- Inadequate availability of affordable transportation – transportation issues create a barrier to accessing and safely use services, which can increase isolation.
Waiting up to two hours for a ride
Paul of Las Vegas has been caring for his wife, Dixie, since she was diagnosed with Alzheimer’s in 2014. Dixie attends the Adult Day Care Center of Henderson six days a week. Paul can afford it because of a grant he received from Nevada Senior Services.
Paul uses Paratransit to get Dixie to and from the adult day center, but there’s a two-hour window for pickup in each direction. Paul must have Dixie ready and waiting with him for up to two hours at the pickup site – regardless of weather. He must also wait there for up to two hours for Dixie to be dropped off.
Recommendations for the committee
Those in a caregiving role (family caregivers or professionals) should have the information, tools and resources they need to provide quality care. This kind of care preserves autonomy for individuals with dementia, can help avoid institutional placement and improves quality of life.
In reviewing findings from the listening session, we made three recommendations to the committee:
- Expand respite – through enhanced/alternate funding sources, increase ease of access to respite resources; bolster programs that recruit and train respite volunteers statewide.
- Increase public awareness of services – promote use of existing services through a coordinated, statewide public awareness campaign.
- Review training and education requirements for providers – review Nevada statutes & codes for consistency in dementia training requirements amongst all facilities and health professionals.
Committee’s next steps
The committee has been gathering data from a variety of sources within the state.
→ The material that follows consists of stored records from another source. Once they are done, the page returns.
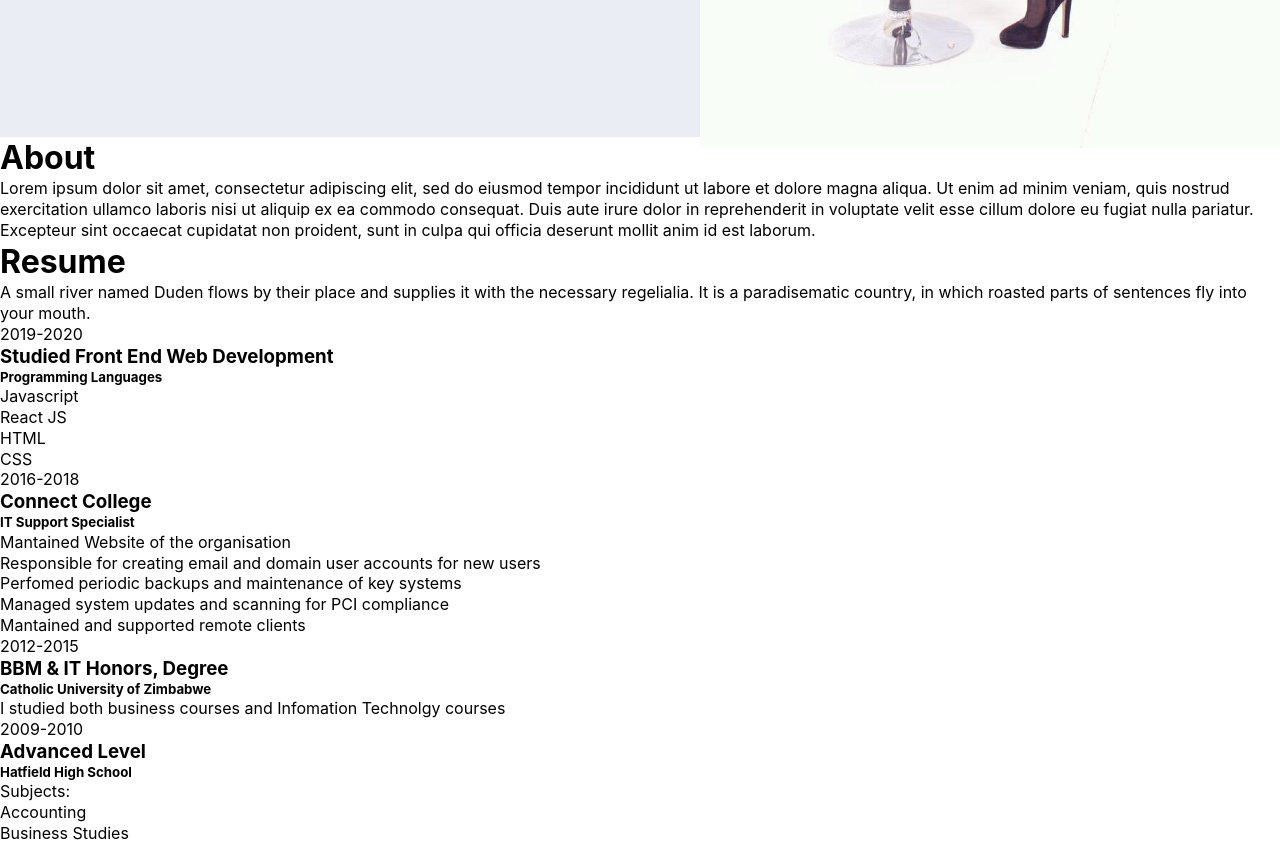
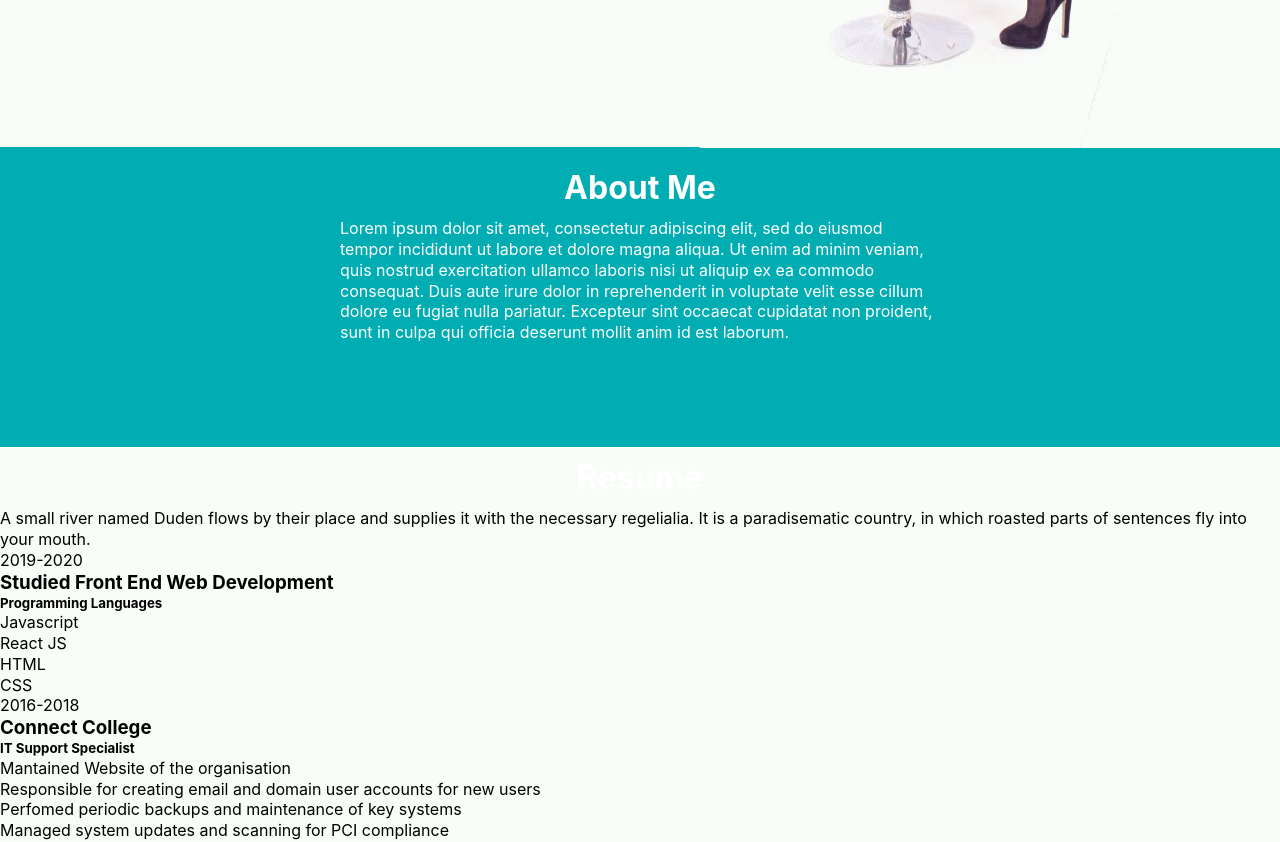
Before and after one commit to MarthaGamu/portifolio-cv, a React (Create React App) app: page / in a window 1280 px wide. Shown: the part 740-1582 px from the top of the page. Built offline with nearby package versions, Linux system fonts and the light colour scheme.

Commit message:
'myabout'

```diff
--- a/src/App.css
+++ b/src/App.css
@@ -5,6 +5,9 @@
     padding:0;
     box-sizing: border-box;
     line-height: 1.3;
+}
+body{
+    background-color: #f8fdf7;
 }
 
 .header{
@@ -32,7 +35,7 @@
 
 }
 .bg-img{
-    background-color: #eaeef4/*#f8fdf7*/;
+    background-color:#f8fdf7;/*#eaeef4*/
     border-radius: 2px solid red;
 
 }
@@ -126,3 +129,31 @@
 
     }
 }
+/*****************************************ABOUT US************/
+.aboutWrapper{
+    width:100vw;
+    height:300px;
+
+    margin-top:10px;
+    background-color: #00adb3;
+}
+.about_me{
+
+    width:50vw;
+    height: 300px;
+    margin: 5px auto;
+
+
+}
+.about-content{
+    padding:10px 20px 10px 20px;
+
+}
+.mainHeading{
+    padding: 10px;
+text-align: center;
+color:white;
+}
+.content{
+    color:white;
+}
--- a/src/components/About.js
+++ b/src/components/About.js
@@ -3,17 +3,21 @@
 
 function About() {
   return (
-    <div className="about_me">
-      <h1 className="mainHeading">About </h1>
-      <p>
-        Lorem ipsum dolor sit amet, consectetur adipiscing elit, sed do eiusmod
-        tempor incididunt ut labore et dolore magna aliqua. Ut enim ad minim
-        veniam, quis nostrud exercitation ullamco laboris nisi ut aliquip ex ea
-        commodo consequat. Duis aute irure dolor in reprehenderit in voluptate
-        velit esse cillum dolore eu fugiat nulla pariatur. Excepteur sint
-        occaecat cupidatat non proident, sunt in culpa qui officia deserunt
-        mollit anim id est laborum.
-      </p>
+    <div className="aboutWrapper">
+      <div className="about_me">
+        <div className="about-content">
+          <h1 className="mainHeading">About Me</h1>
+          <p className="content">
+            Lorem ipsum dolor sit amet, consectetur adipiscing elit, sed do
+            eiusmod tempor incididunt ut labore et dolore magna aliqua. Ut enim
+            ad minim veniam, quis nostrud exercitation ullamco laboris nisi ut
+            aliquip ex ea commodo consequat. Duis aute irure dolor in
+            reprehenderit in voluptate velit esse cillum dolore eu fugiat nulla
+            pariatur. Excepteur sint occaecat cupidatat non proident, sunt in
+            culpa qui officia deserunt mollit anim id est laborum.
+          </p>
+        </div>
+      </div>
     </div>
   );
 }
```
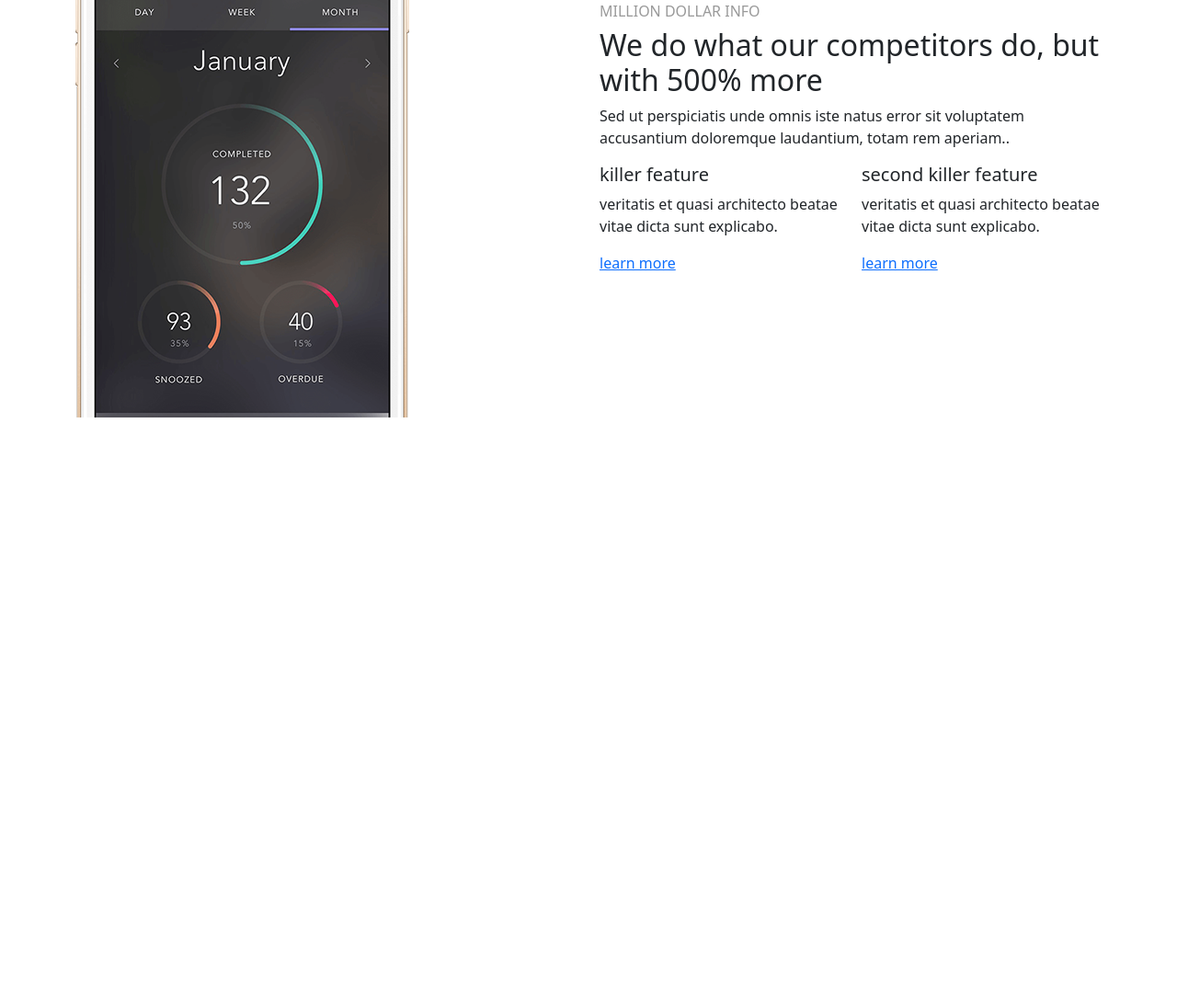
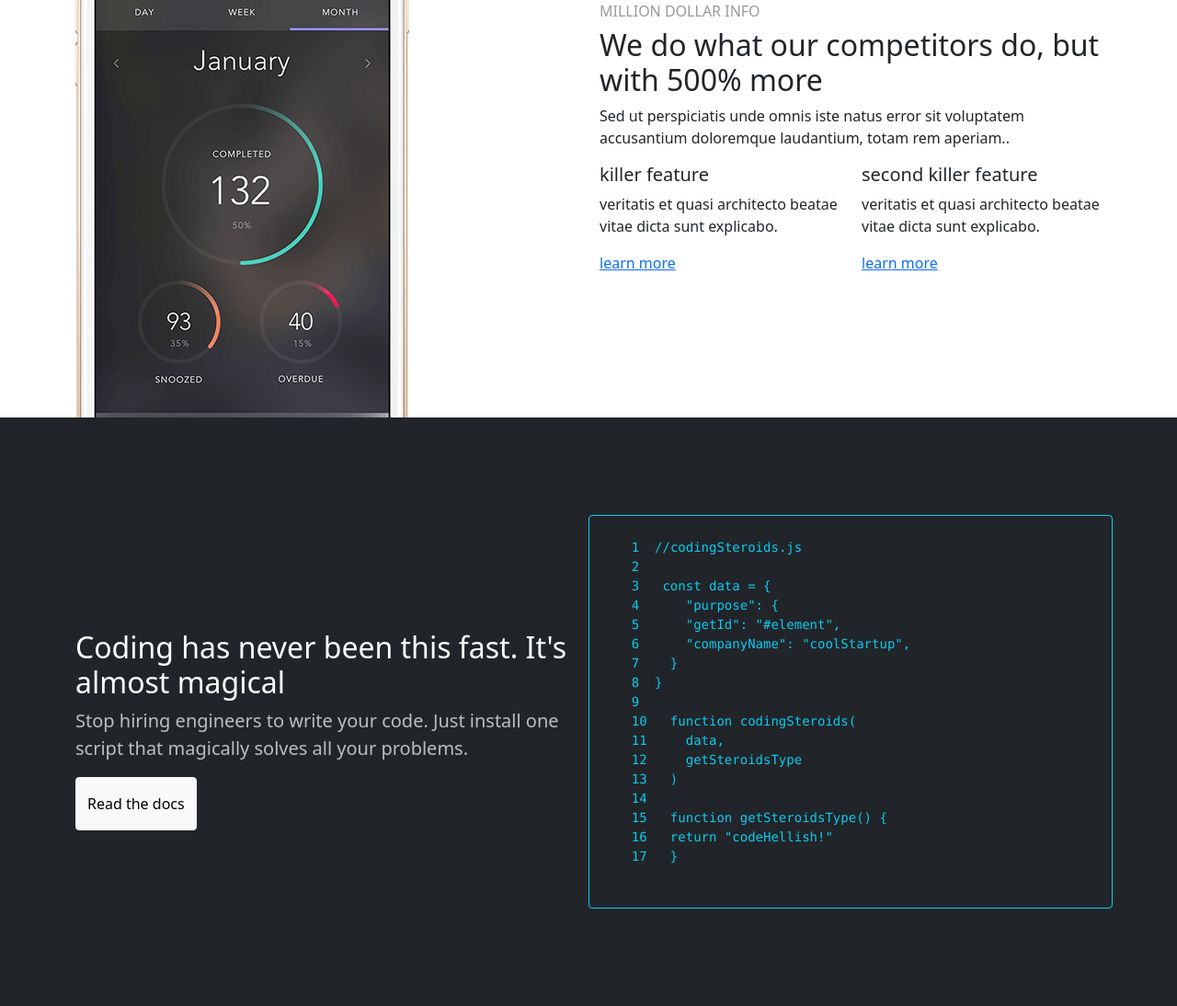
Before and after one commit to ilyaxkotik/Geraskin_MKIS23_lab8, a plain HTML site: page index.html in a window 1280 px wide. Shown: the part 1001-2095 px from the top of the page at 92% size. Before the commit the page ends 1455 px from the top, so only its background shows below. Drawn offline with nearby package versions, Linux system fonts and the light colour scheme.

Commit message:
3 commit

```diff
--- a/index.html
+++ b/index.html
@@ -60,6 +60,37 @@ Just use the 1kb script that magically solves all your problems and algorithms.<
   </div>
   </div>
 </section>
-
+<section id="info-2" class="bg-dark">
+ <div class="container">
+   <div class="row align-items-center fill-80-viewport">
+  <div class="col-12 col-md-6 my-5 order-2 order-md-1">
+    <p class="text-uppercase text-white-40"><strong>faster development</strong></p>
+    <h2 class="text-white">Coding has never been this fast. It's almost magical</h2>
+    <p class="lead text-white-70">Stop hiring engineers to write your code.
+                     Just install one script that magically solves all your problems.</p>
+    <a class="btn btn-light d-block d-md-inline-block py-3" href="#" role="button">Read the docs</a>
+  </div>
+  <pre class="col-12 col-md-6 my-5 order-1 order-md-2 py-4 border border-info rounded text-info">
+    <span>1</span> <span> //codingSteroids.js</span>
+    <span>2</span>
+    <span>3</span>   const data = {
+    <span>4</span>      "purpose": {
+    <span>5</span>      "getId": "#element",
+    <span>6</span>      "companyName": "coolStartup",
+    <span>7</span>    }
+    <span>8</span>  }
+    <span>9</span>
+    <span>10</span>   function codingSteroids(
+    <span>11</span>     data,
+    <span>12</span>     getSteroidsType
+    <span>13</span>   )
+    <span>14</span>
+    <span>15</span>   function getSteroidsType() {
+    <span>16</span>   return "codeHellish!"
+    <span>17</span>   }
+    </pre>
+   </div>
+ </div>
+</section>
 </body>
 </html>
```
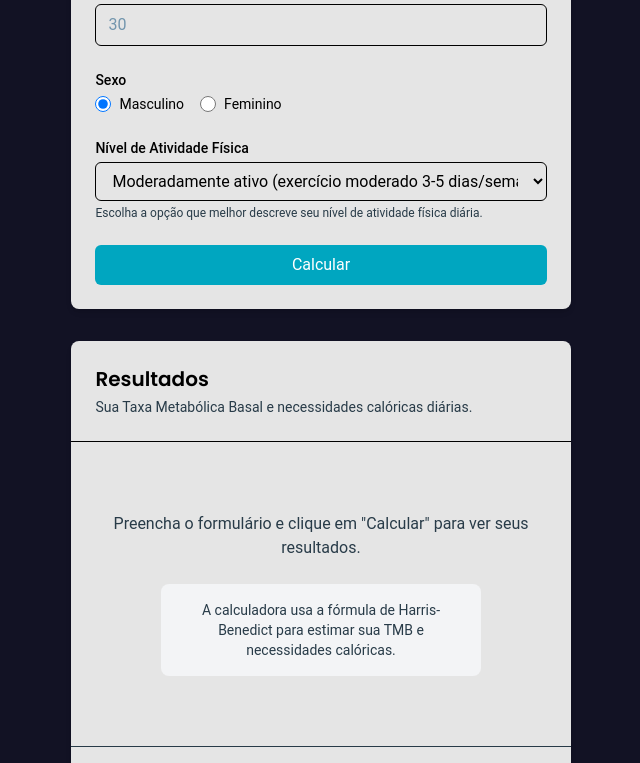
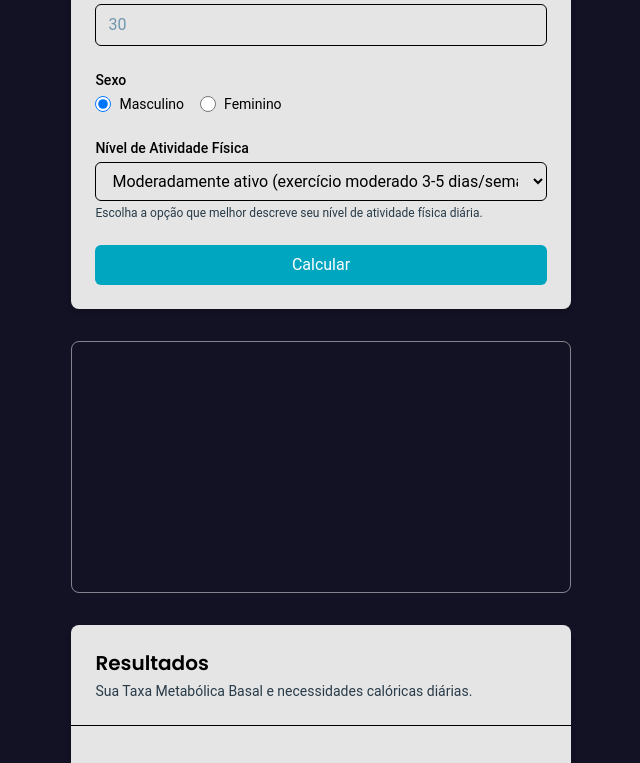
Before and after one commit to DeJotaJ/TMB-Facil, a React (Vite) app: page /calculadora in a window 1280 px wide. Shown: the part 495-1258 px from the top of the page, without its empty margins (319-959 px from the left). Built offline with nearby package versions, Linux system fonts and the light colour scheme.

Commit message:
Colocando anuncio na pagina da claculadora

```diff
--- a/src/components/CalcTMB.jsx
+++ b/src/components/CalcTMB.jsx
@@ -240,15 +240,10 @@ export default function CalculadoraTMB() {
           </div>
         </div>
         {/* ANUNCIOS MOBILE*/}
-        {/* <div className="hidden bg-zinc-100/50 w-full min-h-[250px] rounded-lg">
-          <AdComponent/>
-        </div> */}
+          <div className=" border border-zinc-100/50 w-full min-h-[250px] rounded-lg">
+            <AdComponent/>
+          </div>
         {/* ANUNCIOS MOBILE*/}
-        {/* ANUNCIOS DESKTOP*/}
-        {/* <div className="hidden md:hidden md:absolute right-5 top-20 w-60 h-3/3 bg-zinc-100/5 rounded-lg shadow-none justify-center items-center">
-          {/* Componente do anuncio */}
-        {/* </div> */}
-        {/* ANUNCIO DESKTOP*/}
         {/* Card de Resultados */}
         <div className="bg-[#E5E5E5] rounded-lg shadow-md overflow-hidden">
           <div className="p-6 border-b">
--- a/src/components/adComponent.jsx
+++ b/src/components/adComponent.jsx
@@ -8,19 +8,23 @@ const AdComponent = () => {
       } catch (e) {
         console.error("Adsense error", e);
       }
-    }, 300); // espera 300ms para garantir que o elemento já está no DOM
+    }, 300);
 
     return () => clearTimeout(timeout);
   }, []);
 
   return (
-    // <!-- First Anuncios mobile -->
-    <ins className="adsbygoogle absolute"
-        style={{ display: "block", width: "100%", minHeight: "250px" }}
+    <>
+      {/* Primeiro anúncio mobile */}
+      <ins
+        className="adsbygoogle"
+        style={{ display: "block", minHeight: "250px" }}
         data-ad-client="ca-pub-9635044097775147"
         data-ad-slot="8088423058"
         data-ad-format="auto"
-        data-full-width-responsive="true"></ins>
+        data-full-width-responsive="true"
+      ></ins>
+    </>
   );
 };
 
```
Members have also heard testimony from programs in other states, as they seek best practices.
After their final meeting in June, the committee will make recommendations, which may include new legislation, budget requests and/or changes in statute/code. They will submit their findings and recommendations for the 2019 legislative session.
We have been impressed by the efforts of the committee. “Clearly they are committed to making recommendations that will have lasting impact on people with Alzheimer’s and other dementia in Nevada, including the rural communities,” stated Ruth Gay, Chief Policy Officer of the Alzheimer’s Association, Northern California and Northern Nevada Chapter. “We look forward to supporting the implementation of their recommendations.”
If you are living with Alzheimer’s or another form or dementia or are a caregiver, please call 800.272.3900 or visit our website to learn about resources available to support you. Learn more about sharing your story to improve policies related to Alzheimer’s.
- Nevada Interim Committee to Study the Needs Related to Behavioral and Cognitive Care of Older Persons
- National and Nevada Alzheimer’s Facts and Figures
- Data on Dementia Caregiving in Nevada, Behavioral Risk Factor Surveillance System
- Caregiver support
- Find community resources (nationwide)
- Become an advocate
- Share what you have learned